Stored data below:

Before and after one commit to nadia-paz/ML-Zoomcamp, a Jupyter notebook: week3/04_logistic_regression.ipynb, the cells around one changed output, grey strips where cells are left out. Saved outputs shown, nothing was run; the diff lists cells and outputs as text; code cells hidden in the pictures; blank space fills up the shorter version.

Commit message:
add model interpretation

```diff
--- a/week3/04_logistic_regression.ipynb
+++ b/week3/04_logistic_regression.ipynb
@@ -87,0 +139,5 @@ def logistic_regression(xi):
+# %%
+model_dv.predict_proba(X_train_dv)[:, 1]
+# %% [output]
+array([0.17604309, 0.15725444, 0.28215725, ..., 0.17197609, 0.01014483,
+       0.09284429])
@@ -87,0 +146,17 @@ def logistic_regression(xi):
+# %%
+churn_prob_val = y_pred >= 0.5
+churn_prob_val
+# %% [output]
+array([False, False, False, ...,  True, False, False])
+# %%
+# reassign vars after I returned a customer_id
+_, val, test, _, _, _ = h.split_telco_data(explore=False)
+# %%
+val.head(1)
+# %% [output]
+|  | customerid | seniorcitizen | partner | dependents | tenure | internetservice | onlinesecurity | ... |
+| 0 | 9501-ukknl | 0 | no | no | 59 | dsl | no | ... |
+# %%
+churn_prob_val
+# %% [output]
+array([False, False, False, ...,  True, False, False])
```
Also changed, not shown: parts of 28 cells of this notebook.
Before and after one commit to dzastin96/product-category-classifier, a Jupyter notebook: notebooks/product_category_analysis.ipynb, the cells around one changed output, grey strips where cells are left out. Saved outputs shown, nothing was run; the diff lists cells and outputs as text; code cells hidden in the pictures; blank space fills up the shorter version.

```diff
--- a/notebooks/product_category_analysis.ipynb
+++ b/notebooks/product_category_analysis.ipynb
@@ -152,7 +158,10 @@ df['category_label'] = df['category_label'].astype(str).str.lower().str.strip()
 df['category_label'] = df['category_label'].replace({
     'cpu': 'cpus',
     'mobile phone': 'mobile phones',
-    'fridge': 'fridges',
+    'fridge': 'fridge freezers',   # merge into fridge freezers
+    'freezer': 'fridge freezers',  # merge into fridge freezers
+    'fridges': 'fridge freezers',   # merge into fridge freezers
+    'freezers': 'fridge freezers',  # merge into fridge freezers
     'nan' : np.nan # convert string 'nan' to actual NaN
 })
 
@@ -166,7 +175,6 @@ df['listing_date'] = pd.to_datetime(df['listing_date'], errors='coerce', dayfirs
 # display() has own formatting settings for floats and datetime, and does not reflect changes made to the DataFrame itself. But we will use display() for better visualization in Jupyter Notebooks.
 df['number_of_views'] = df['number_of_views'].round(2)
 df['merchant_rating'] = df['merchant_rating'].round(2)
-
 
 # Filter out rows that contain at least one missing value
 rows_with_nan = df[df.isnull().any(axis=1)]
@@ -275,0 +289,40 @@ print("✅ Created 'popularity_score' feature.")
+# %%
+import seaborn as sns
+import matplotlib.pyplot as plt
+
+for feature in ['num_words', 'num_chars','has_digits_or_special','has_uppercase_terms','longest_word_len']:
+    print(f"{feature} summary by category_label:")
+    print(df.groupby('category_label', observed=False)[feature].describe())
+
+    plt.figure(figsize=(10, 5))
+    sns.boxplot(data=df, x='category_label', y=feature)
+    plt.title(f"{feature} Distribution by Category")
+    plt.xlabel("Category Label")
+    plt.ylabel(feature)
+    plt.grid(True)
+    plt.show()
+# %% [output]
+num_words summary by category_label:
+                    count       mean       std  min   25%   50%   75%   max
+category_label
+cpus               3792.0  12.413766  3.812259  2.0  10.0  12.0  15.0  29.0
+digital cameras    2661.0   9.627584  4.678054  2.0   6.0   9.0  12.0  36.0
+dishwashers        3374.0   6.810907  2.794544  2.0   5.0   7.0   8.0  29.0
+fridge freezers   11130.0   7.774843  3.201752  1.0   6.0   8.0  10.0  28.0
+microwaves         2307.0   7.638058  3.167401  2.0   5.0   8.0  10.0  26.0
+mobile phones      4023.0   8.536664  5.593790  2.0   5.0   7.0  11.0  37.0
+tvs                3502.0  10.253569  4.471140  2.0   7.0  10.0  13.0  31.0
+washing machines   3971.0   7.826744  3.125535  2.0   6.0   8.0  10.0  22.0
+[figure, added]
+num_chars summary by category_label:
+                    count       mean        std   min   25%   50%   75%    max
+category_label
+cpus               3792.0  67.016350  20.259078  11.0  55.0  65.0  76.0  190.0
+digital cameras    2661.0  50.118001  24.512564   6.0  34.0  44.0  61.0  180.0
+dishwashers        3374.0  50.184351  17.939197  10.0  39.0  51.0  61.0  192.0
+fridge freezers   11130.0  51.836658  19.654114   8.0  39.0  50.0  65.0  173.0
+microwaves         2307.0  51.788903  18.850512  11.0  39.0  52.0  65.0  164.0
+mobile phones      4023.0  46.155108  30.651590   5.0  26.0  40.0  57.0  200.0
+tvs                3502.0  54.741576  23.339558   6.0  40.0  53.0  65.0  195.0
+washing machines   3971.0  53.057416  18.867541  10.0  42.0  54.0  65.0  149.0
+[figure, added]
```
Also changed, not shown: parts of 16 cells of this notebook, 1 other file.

End of Stored data.

- **Assignment**: All the data must be duplicated exactly, with nothing added or removed.

- **Answer to this task**:
Before and after one commit to nadia-paz/ML-Zoomcamp, a Jupyter notebook: week3/04_logistic_regression.ipynb, the cells around one changed output, grey strips where cells are left out. Saved outputs shown, nothing was run; the diff lists cells and outputs as text; code cells hidden in the pictures; blank space fills up the shorter version.

Commit message:
add model interpretation

```diff
--- a/week3/04_logistic_regression.ipynb
+++ b/week3/04_logistic_regression.ipynb
@@ -87,0 +139,5 @@ def logistic_regression(xi):
+# %%
+model_dv.predict_proba(X_train_dv)[:, 1]
+# %% [output]
+array([0.17604309, 0.15725444, 0.28215725, ..., 0.17197609, 0.01014483,
+       0.09284429])
@@ -87,0 +146,17 @@ def logistic_regression(xi):
+# %%
+churn_prob_val = y_pred >= 0.5
+churn_prob_val
+# %% [output]
+array([False, False, False, ...,  True, False, False])
+# %%
+# reassign vars after I returned a customer_id
+_, val, test, _, _, _ = h.split_telco_data(explore=False)
+# %%
+val.head(1)
+# %% [output]
+|  | customerid | seniorcitizen | partner | dependents | tenure | internetservice | onlinesecurity | ... |
+| 0 | 9501-ukknl | 0 | no | no | 59 | dsl | no | ... |
+# %%
+churn_prob_val
+# %% [output]
+array([False, False, False, ...,  True, False, False])
```
Also changed, not shown: parts of 28 cells of this notebook.
Before and after one commit to dzastin96/product-category-classifier, a Jupyter notebook: notebooks/product_category_analysis.ipynb, the cells around one changed output, grey strips where cells are left out. Saved outputs shown, nothing was run; the diff lists cells and outputs as text; code cells hidden in the pictures; blank space fills up the shorter version.

```diff
--- a/notebooks/product_category_analysis.ipynb
+++ b/notebooks/product_category_analysis.ipynb
@@ -152,7 +158,10 @@ df['category_label'] = df['category_label'].astype(str).str.lower().str.strip()
 df['category_label'] = df['category_label'].replace({
     'cpu': 'cpus',
     'mobile phone': 'mobile phones',
-    'fridge': 'fridges',
+    'fridge': 'fridge freezers',   # merge into fridge freezers
+    'freezer': 'fridge freezers',  # merge into fridge freezers
+    'fridges': 'fridge freezers',   # merge into fridge freezers
+    'freezers': 'fridge freezers',  # merge into fridge freezers
     'nan' : np.nan # convert string 'nan' to actual NaN
 })
 
@@ -166,7 +175,6 @@ df['listing_date'] = pd.to_datetime(df['listing_date'], errors='coerce', dayfirs
 # display() has own formatting settings for floats and datetime, and does not reflect changes made to the DataFrame itself. But we will use display() for better visualization in Jupyter Notebooks.
 df['number_of_views'] = df['number_of_views'].round(2)
 df['merchant_rating'] = df['merchant_rating'].round(2)
-
 
 # Filter out rows that contain at least one missing value
 rows_with_nan = df[df.isnull().any(axis=1)]
@@ -275,0 +289,40 @@ print("✅ Created 'popularity_score' feature.")
+# %%
+import seaborn as sns
+import matplotlib.pyplot as plt
+
+for feature in ['num_words', 'num_chars','has_digits_or_special','has_uppercase_terms','longest_word_len']:
+    print(f"{feature} summary by category_label:")
+    print(df.groupby('category_label', observed=False)[feature].describe())
+
+    plt.figure(figsize=(10, 5))
+    sns.boxplot(data=df, x='category_label', y=feature)
+    plt.title(f"{feature} Distribution by Category")
+    plt.xlabel("Category Label")
+    plt.ylabel(feature)
+    plt.grid(True)
+    plt.show()
+# %% [output]
+num_words summary by category_label:
+                    count       mean       std  min   25%   50%   75%   max
+category_label
+cpus               3792.0  12.413766  3.812259  2.0  10.0  12.0  15.0  29.0
+digital cameras    2661.0   9.627584  4.678054  2.0   6.0   9.0  12.0  36.0
+dishwashers        3374.0   6.810907  2.794544  2.0   5.0   7.0   8.0  29.0
+fridge freezers   11130.0   7.774843  3.201752  1.0   6.0   8.0  10.0  28.0
+microwaves         2307.0   7.638058  3.167401  2.0   5.0   8.0  10.0  26.0
+mobile phones      4023.0   8.536664  5.593790  2.0   5.0   7.0  11.0  37.0
+tvs                3502.0  10.253569  4.471140  2.0   7.0  10.0  13.0  31.0
+washing machines   3971.0   7.826744  3.125535  2.0   6.0   8.0  10.0  22.0
+[figure, added]
+num_chars summary by category_label:
+                    count       mean        std   min   25%   50%   75%    max
+category_label
+cpus               3792.0  67.016350  20.259078  11.0  55.0  65.0  76.0  190.0
+digital cameras    2661.0  50.118001  24.512564   6.0  34.0  44.0  61.0  180.0
+dishwashers        3374.0  50.184351  17.939197  10.0  39.0  51.0  61.0  192.0
+fridge freezers   11130.0  51.836658  19.654114   8.0  39.0  50.0  65.0  173.0
+microwaves         2307.0  51.788903  18.850512  11.0  39.0  52.0  65.0  164.0
+mobile phones      4023.0  46.155108  30.651590   5.0  26.0  40.0  57.0  200.0
+tvs                3502.0  54.741576  23.339558   6.0  40.0  53.0  65.0  195.0
+washing machines   3971.0  53.057416  18.867541  10.0  42.0  54.0  65.0  149.0
+[figure, added]
```
Also changed, not shown: parts of 16 cells of this notebook, 1 other file.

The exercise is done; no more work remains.